Featuring an Enigmatic Blue Tulip 
New England, ca. 1820 to 1830.
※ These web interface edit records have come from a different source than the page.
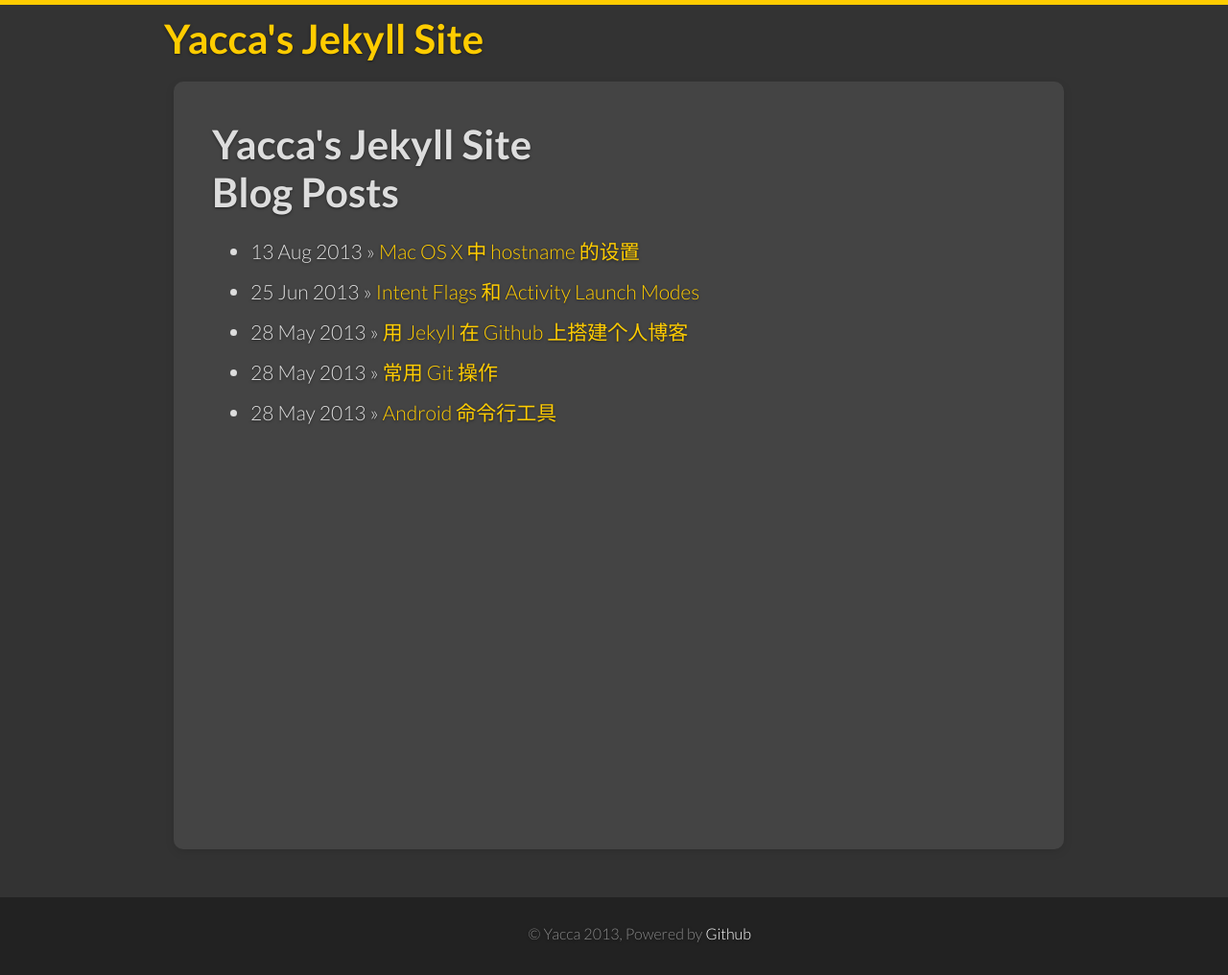
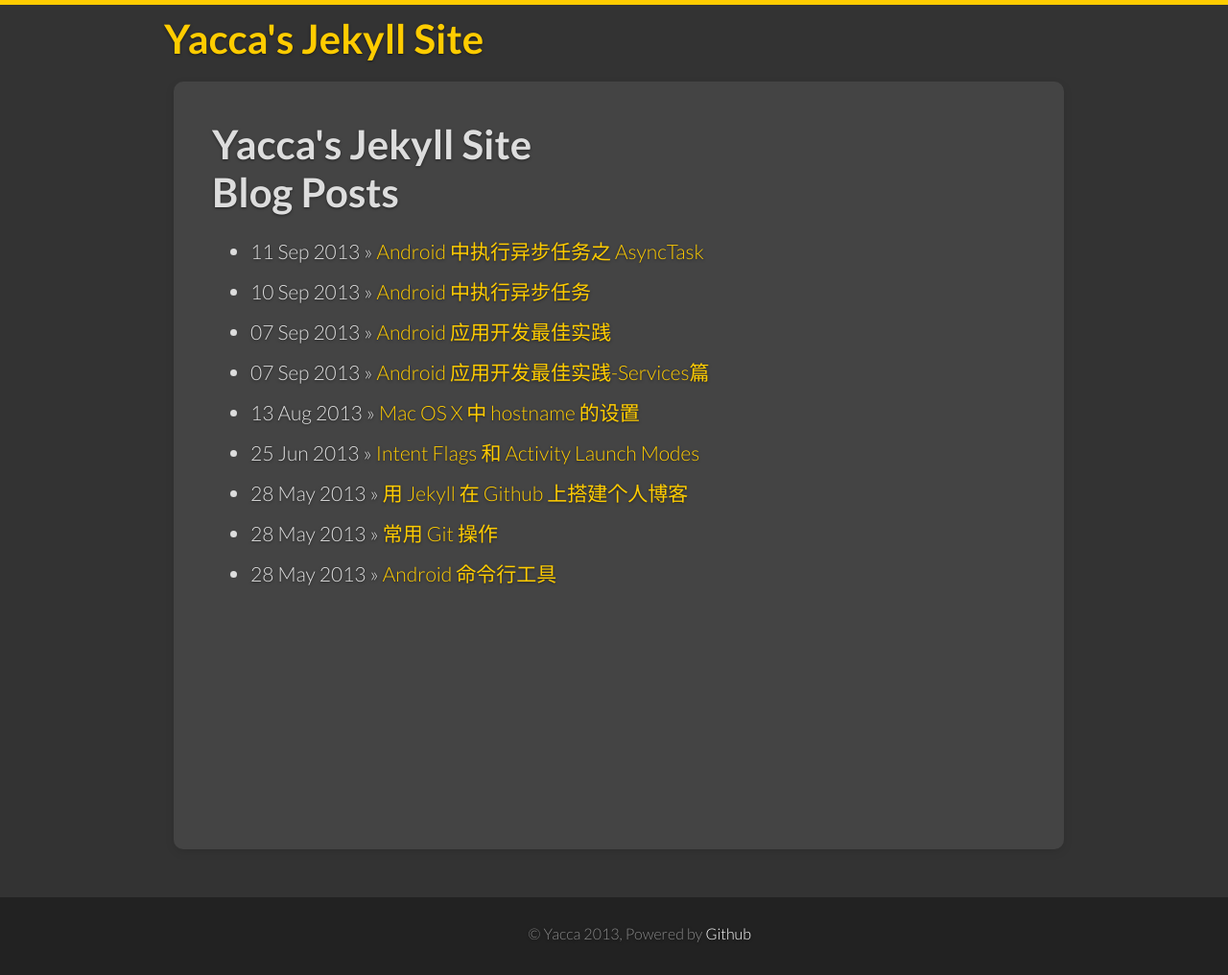
Before and after one commit to yacca/yacca.github.io, a Jekyll site: the page built from index.html, in a window 1280 px wide. Shown: the whole page at 96% size. Built offline with Jekyll 4.4.1, drawn with Linux system fonts in a browser that asks for light colours; some web fonts are replaced; some of the changed lines change nothing that is shown.

Commit message:
add some android related posts

```diff
--- /dev/null
+++ b/_posts/2013-09-07-best-practices-android-services.md
@@ -0,0 +1,10 @@
+---
+layout: post
+title: Android 应用开发最佳实践-Services篇
+---
+
++ 应该在 Activity 的 onStart() 和 onStop() 中对 Service 进行 binding 和 unbinding
+
++ 多数情况下，我们只需要在相同的进程中使用 Service 即 local service，而这种情况下和 bound service 通信只要扩展 Binder class。所以扩展 Binder class 是最常用的方式。
+
++ 当需要在单独进程中运行 Service 时，优先选用 Messenger 的方式和 bound service 通信，只有在需要多线程的时候才需要使用 AIDL 的方式。（实际上 Messenger 的底层也利用了 AIDL，但是它将所有请求都放到消息队列里了，避免了多线程，因此比 AIDL 更简单）
--- /dev/null
+++ b/_posts/2013-09-07-best-practices-android.md
@@ -0,0 +1,17 @@
+---
+layout: post
+title: Android 应用开发最佳实践
+---
+
+## FAQ
+1.  这些最佳实践是从哪里来的？
+> 几乎都直接来源于 Android 官方开发文档，这部分自然更权威些。还有少量条目来源于经验总结和对平台的研究。
+
+2.  那为什么还要写这样的最佳实践呢？
+> 开发文档并没有被多数开发者仔细阅读，尤其是包含在其中的关于最佳实践的内容。
+
+3.  为什么开发文档没有被多数开发者仔细阅读？
+> * 对于刚接触 Android 应用开发的人来说，往往只想从其中了解 Android 简单的介绍。然后就开始实践，这时主要参考的是实例，而不是开发文档。
+> * 对于做过几个 Android 应用的“有经验”的开发者来说，往往在通过实践熟悉了 Android 开发之后就没有兴趣再回头去看开发文档。
+
+最佳实践确实是有些经验的开发者比较关心的内容，这里列出最佳实践算是 highlight 出开发文档中的内容。
--- /dev/null
+++ b/_posts/2013-09-10-android-async-tasks.md
@@ -0,0 +1,77 @@
+---
+layout: post
+title: Android 中执行异步任务
+---
+
+
+## 结论
+
+由于人往往容易浮躁，那就先写结论。
+
+
+### 最概括的结论
++ 将一切（可能）耗时的操作都在非主（UI）线程中异步执行;
++ 尽可能以单线程来执行异步任务以简化实现。
+
+
+### 具体的结论
+
+耗时操作分为
++ IO（常见，如数据库，网络）
++ CPU（不常见，耗时的运算）
+
+异步执行任务的解决方案
++ AsyncTask
++ CursorLoader
++ AsyncQueryHandler
++ IntentService
++ 自定义 worker Thread
+
+异步执行任务的 Best Practices
++ 对于数据库的访问（以 ContentProvider 的方式）应该使用 CursorLoader 和 AsyncQueryHandler 来异步执行
++ 对于其他需要伴随用户交互界面的耗时操作通常使用 AsyncTask 来异步执行
++ 对于需要在没有用户交互界面的时候进行的耗时操作可以使用 IntentService
++ 在以上方法都不能满足需求的情况下才考虑用自定义的 Thread 来异步执行任务
+
+
+### 结论背后的细节
+
+异步执行任务方案的细节统计
+
+<table>
+    <tr>
+        <th>Solution</th>
+        <th>Threading</th>
+        <th>Thread Name</th>
+        <th>Cancel Before Start</th>
+        <th>Cancel In Progress</th>
+    </tr>
+    <tr>
+        <td>AsyncTask</td>
+        <td>Single (default)</td>
+        <td>AsyncTask # (1, 2, 3...)</td>
+        <td>true</td>
+        <td>true</td>
+    </tr>
+    <tr>
+        <td>CursorLoader</td>
+        <td>Multiple</td>
+        <td>AsyncTask # (1, 2, 3...)</td>
+        <td>true</td>
+        <td>true</td>
+    </tr>
+    <tr>
+        <td>AsyncQueryHandler</td>
+        <td>Single</td>
+        <td>AsyncQueryHandler</td>
+        <td>true</td>
+        <td>false</td>
+    </tr>
+    <tr>
+        <td>IntentService</td>
+        <td>Single (for each service)</td>
+        <td>IntentService["name"]</td>
+        <td>false</td>
+        <td>false</td>
+    </tr>
+</table>
--- /dev/null
+++ b/_posts/2013-09-11-android-asynctask.md
@@ -0,0 +1,82 @@
+---
+layout: post
+title: Android 中执行异步任务之 AsyncTask
+---
+
+
+## 特性
++ 从 Android API level 3 (Cupcake) 开始支持
++ API level 3 为单线程执行所有 AsyncTask，API level 4 (Donut) 至 API level 10 (Gingerbread) 为多线程，API level 11 (Honeycomb) 及以上默认单线程，可选多线程
++ 直接支持向主线程发布结果（包括进度）
++ 每个 AsyncTask 在开始前和运行中都可以被 cancel
++
+
+由于人往往容易浮躁，那就先写结论。
+
+
+### 最概括的结论
+将一切（可能）耗时的操作都在非主（UI）线程中异步执行;
+尽可能以单线程来执行异步任务以简化实现。
+
+
+### 具体的结论
+
+耗时操作分为
++ IO（常见，如数据库，网络）
++ CPU（不常见，耗时的运算）
+
+异步执行任务的解决方案
++ AsyncTask
++ CursorLoader
++ AsyncQueryHandler
++ IntentService
++ 自定义 worker Thread
+
+异步执行任务的 Best Practices
++ 对于数据库的访问（以 ContentProvider 的方式）应该使用 CursorLoader 和 AsyncQueryHandler 来异步执行
++ 对于其他需要伴随用户交互界面的耗时操作通常使用 AsyncTask 来异步执行
++ 对于需要在没有用户交互界面的时候进行的耗时操作可以使用 IntentService
++ 在以上方法都不能满足需求的情况下才考虑用自定义的 Thread 来异步执行任务
+
+
+### 结论背后的细节
+
+异步执行任务方案的细节统计
+
+<table>
+    <tr>
+        <th>Solution</th>
+        <th>Threading</th>
+        <th>Thread Name</th>
+        <th>Cancel Before Start</th>
+        <th>Cancel In Progress</th>
+    </tr>
+    <tr>
+        <td>AsyncTask</td>
+        <td>Single (default)</td>
+        <td>AsyncTask # (1, 2, 3...)</td>
+        <td>true</td>
+        <td>true</td>
+    </tr>
+    <tr>
+        <td>CursorLoader</td>
+        <td>Multiple</td>
+        <td>AsyncTask # (1, 2, 3...)</td>
+        <td>true</td>
+        <td>true</td>
+    </tr>
+    <tr>
+        <td>AsyncQueryHandler</td>
+        <td>Single</td>
+        <td>AsyncQueryHandler</td>
+        <td>true</td>
+        <td>false</td>
+    </tr>
+    <tr>
+        <td>IntentService</td>
+        <td>Single (for each service)</td>
+        <td>IntentService["name"]</td>
+        <td>false</td>
+        <td>false</td>
+    </tr>
+</table>
```
Also changed, not shown: _posts/2013-05-28-git-usage.md (+2 -2 lines).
 Fine wool and cotton on linen, mounted for display. A tour de force of folk art created by a talented young woman artist. She was a meticulous needle worker, stitching remarkably-even raised loops, especially noticeable in the urn. Her design has a bursting of color and texture as she flanked the already over-flowing urn with bouquets of more flowers. In this period gardens of flowers were often an extravagance, so the bold representation of so many indicates optimism and abundance. Don’t miss the single blue tulip, positioned almost at the very center. Symbolism? Blue tulips (that did not naturally occur) are thought to have symbolized tranquility and peace, trust and loyalty. This artwork has survived in amazing condition with almost no wear, as it was created and intended as decoration, likely to cover the hearth-stone (as the hearth was unused in the summer months), not as an underfoot floor piece. Mounted dimensions of about 62 inches wide x 28 tall. Pictured and discussed in AMERICAN SEWN RUGS, THEIR HISTORY WITH EXCEPTIONAL EXAMPLES, Jan Whitlock with Tracy Jamar, 2012, pages 4 and 70; LIGHT FROM THE PAST, Early American Rugs from the Collection of Ronnie Newman, page 25 as exhibited in the Kresge Foundation Gallery of the Ramapo College of New Jersey, 2004. Paraphrasing American Sewn Rugs: Hearth rugs were made by hand prior to the introduction of synthetic dyes and mass-produced patterns. Rug making was taught at female academies along the Eastern Seaboard to affluent young women (as were the finest samplers and silk embroideries). Yarn-Sewn Rugs of 1790-1830 are more closely related to needlework than floor coverings. Provenance: Prominent NJ collection. This remarkable art has witnessed two centuries of American history. It may be cherished in a fine period collection, or a focal point of an upscale contemporary setting.